• _TASK ITEM_
In the records that follow, the lines from the one containing "sheet[Google Sheet<br/>slack +" to the one containing "gong -- API", inclusive, are to be given again exactly.

• _INFORMATION PROVIDED_
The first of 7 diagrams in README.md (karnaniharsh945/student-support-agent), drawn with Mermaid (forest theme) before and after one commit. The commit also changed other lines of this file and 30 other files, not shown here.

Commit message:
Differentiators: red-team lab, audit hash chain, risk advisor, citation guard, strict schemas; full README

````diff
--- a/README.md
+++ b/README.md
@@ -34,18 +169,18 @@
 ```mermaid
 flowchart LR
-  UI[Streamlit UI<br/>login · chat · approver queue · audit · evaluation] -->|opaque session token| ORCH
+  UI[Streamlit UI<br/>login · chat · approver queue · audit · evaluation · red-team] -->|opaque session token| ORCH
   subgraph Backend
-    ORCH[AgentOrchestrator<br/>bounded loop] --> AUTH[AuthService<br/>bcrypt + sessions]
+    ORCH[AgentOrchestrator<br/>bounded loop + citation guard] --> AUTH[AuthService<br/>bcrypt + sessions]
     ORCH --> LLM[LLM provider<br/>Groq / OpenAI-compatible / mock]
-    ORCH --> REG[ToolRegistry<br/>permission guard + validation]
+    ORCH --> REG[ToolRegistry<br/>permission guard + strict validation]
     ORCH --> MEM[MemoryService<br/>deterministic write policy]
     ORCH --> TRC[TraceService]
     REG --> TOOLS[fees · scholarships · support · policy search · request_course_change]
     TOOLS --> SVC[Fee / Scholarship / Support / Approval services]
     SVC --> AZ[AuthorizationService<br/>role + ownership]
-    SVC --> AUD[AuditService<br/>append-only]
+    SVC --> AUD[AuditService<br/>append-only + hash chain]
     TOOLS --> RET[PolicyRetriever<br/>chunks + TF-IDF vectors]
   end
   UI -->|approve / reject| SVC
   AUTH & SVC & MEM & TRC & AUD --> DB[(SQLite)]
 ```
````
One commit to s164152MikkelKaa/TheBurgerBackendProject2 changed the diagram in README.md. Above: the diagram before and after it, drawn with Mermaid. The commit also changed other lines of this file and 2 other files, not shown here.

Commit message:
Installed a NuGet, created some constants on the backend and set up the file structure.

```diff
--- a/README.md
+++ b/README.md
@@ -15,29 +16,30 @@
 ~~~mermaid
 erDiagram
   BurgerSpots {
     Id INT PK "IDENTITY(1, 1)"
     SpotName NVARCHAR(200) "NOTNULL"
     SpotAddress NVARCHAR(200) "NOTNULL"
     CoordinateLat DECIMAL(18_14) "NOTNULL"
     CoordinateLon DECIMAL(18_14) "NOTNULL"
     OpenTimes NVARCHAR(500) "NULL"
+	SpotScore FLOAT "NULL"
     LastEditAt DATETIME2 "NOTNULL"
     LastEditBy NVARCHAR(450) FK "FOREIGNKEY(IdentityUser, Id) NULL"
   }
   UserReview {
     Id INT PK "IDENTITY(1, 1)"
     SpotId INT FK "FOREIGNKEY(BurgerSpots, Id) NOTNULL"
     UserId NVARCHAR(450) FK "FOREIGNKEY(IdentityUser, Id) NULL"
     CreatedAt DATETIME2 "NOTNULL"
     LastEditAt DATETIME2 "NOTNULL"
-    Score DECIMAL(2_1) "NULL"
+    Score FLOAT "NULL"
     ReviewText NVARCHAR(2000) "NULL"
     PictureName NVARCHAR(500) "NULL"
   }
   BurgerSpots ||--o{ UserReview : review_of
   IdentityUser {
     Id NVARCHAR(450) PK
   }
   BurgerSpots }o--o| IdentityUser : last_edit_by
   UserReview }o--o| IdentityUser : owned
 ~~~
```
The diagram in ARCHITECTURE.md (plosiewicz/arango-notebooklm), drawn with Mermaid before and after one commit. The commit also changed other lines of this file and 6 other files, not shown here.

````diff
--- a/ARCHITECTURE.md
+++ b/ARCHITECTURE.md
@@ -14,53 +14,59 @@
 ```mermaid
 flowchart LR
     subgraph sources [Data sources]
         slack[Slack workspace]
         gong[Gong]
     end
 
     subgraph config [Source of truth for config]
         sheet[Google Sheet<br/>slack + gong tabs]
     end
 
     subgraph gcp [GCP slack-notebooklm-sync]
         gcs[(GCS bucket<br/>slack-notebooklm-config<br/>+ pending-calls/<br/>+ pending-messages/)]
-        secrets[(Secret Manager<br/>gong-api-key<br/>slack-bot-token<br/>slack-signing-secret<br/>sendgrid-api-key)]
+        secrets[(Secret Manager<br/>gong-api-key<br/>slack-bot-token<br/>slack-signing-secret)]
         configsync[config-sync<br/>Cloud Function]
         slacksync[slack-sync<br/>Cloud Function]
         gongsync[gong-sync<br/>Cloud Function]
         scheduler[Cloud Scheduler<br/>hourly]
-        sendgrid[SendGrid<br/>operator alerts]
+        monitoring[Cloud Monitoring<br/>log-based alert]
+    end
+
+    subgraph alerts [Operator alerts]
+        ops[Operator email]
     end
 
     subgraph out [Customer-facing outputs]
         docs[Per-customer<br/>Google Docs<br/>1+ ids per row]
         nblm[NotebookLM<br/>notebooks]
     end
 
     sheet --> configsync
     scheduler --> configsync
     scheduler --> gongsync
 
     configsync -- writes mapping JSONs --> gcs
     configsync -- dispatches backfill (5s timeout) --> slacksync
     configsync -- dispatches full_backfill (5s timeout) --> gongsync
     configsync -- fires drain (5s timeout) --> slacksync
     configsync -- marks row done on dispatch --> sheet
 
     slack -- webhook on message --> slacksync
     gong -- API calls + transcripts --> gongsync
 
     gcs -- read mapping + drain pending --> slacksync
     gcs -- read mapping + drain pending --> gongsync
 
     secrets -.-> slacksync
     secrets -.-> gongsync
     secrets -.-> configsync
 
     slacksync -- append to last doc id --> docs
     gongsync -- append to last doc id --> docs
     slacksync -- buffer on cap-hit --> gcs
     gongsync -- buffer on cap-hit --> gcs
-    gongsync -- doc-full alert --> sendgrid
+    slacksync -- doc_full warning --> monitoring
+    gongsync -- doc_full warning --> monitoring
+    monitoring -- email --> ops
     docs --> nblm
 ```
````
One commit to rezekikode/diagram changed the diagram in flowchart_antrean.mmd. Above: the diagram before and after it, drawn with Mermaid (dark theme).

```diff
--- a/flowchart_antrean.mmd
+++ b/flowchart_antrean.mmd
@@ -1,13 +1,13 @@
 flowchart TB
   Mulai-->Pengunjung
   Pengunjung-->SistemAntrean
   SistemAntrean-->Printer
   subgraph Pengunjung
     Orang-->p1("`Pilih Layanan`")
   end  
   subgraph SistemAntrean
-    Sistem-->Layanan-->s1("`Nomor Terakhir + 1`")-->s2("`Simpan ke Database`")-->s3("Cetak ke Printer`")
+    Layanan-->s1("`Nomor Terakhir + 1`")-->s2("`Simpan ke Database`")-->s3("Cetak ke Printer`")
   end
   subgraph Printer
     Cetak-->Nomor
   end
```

• _EXERCISE RESPONSE_
         sheet[Google Sheet<br/>slack + gong tabs]
     end
 
     subgraph gcp [GCP slack-notebooklm-sync]
         gcs[(GCS bucket<br/>slack-notebooklm-config<br/>+ pending-calls/<br/>+ pending-messages/)]
-        secrets[(Secret Manager<br/>gong-api-key<br/>slack-bot-token<br/>slack-signing-secret<br/>sendgrid-api-key)]
+        secrets[(Secret Manager<br/>gong-api-key<br/>slack-bot-token<br/>slack-signing-secret)]
         configsync[config-sync<br/>Cloud Function]
         slacksync[slack-sync<br/>Cloud Function]
         gongsync[gong-sync<br/>Cloud Function]
         scheduler[Cloud Scheduler<br/>hourly]
-        sendgrid[SendGrid<br/>operator alerts]
+        monitoring[Cloud Monitoring<br/>log-based alert]
+    end
+
+    subgraph alerts [Operator alerts]
+        ops[Operator email]
     end
 
     subgraph out [Customer-facing outputs]
         docs[Per-customer<br/>Google Docs<br/>1+ ids per row]
         nblm[NotebookLM<br/>notebooks]
     end
 
     sheet --> configsync
     scheduler --> configsync
     scheduler --> gongsync
 
     configsync -- writes mapping JSONs --> gcs
     configsync -- dispatches backfill (5s timeout) --> slacksync
     configsync -- dispatches full_backfill (5s timeout) --> gongsync
     configsync -- fires drain (5s timeout) --> slacksync
     configsync -- marks row done on dispatch --> sheet
 
     slack -- webhook on message --> slacksync
     gong -- API calls + transcripts --> gongsync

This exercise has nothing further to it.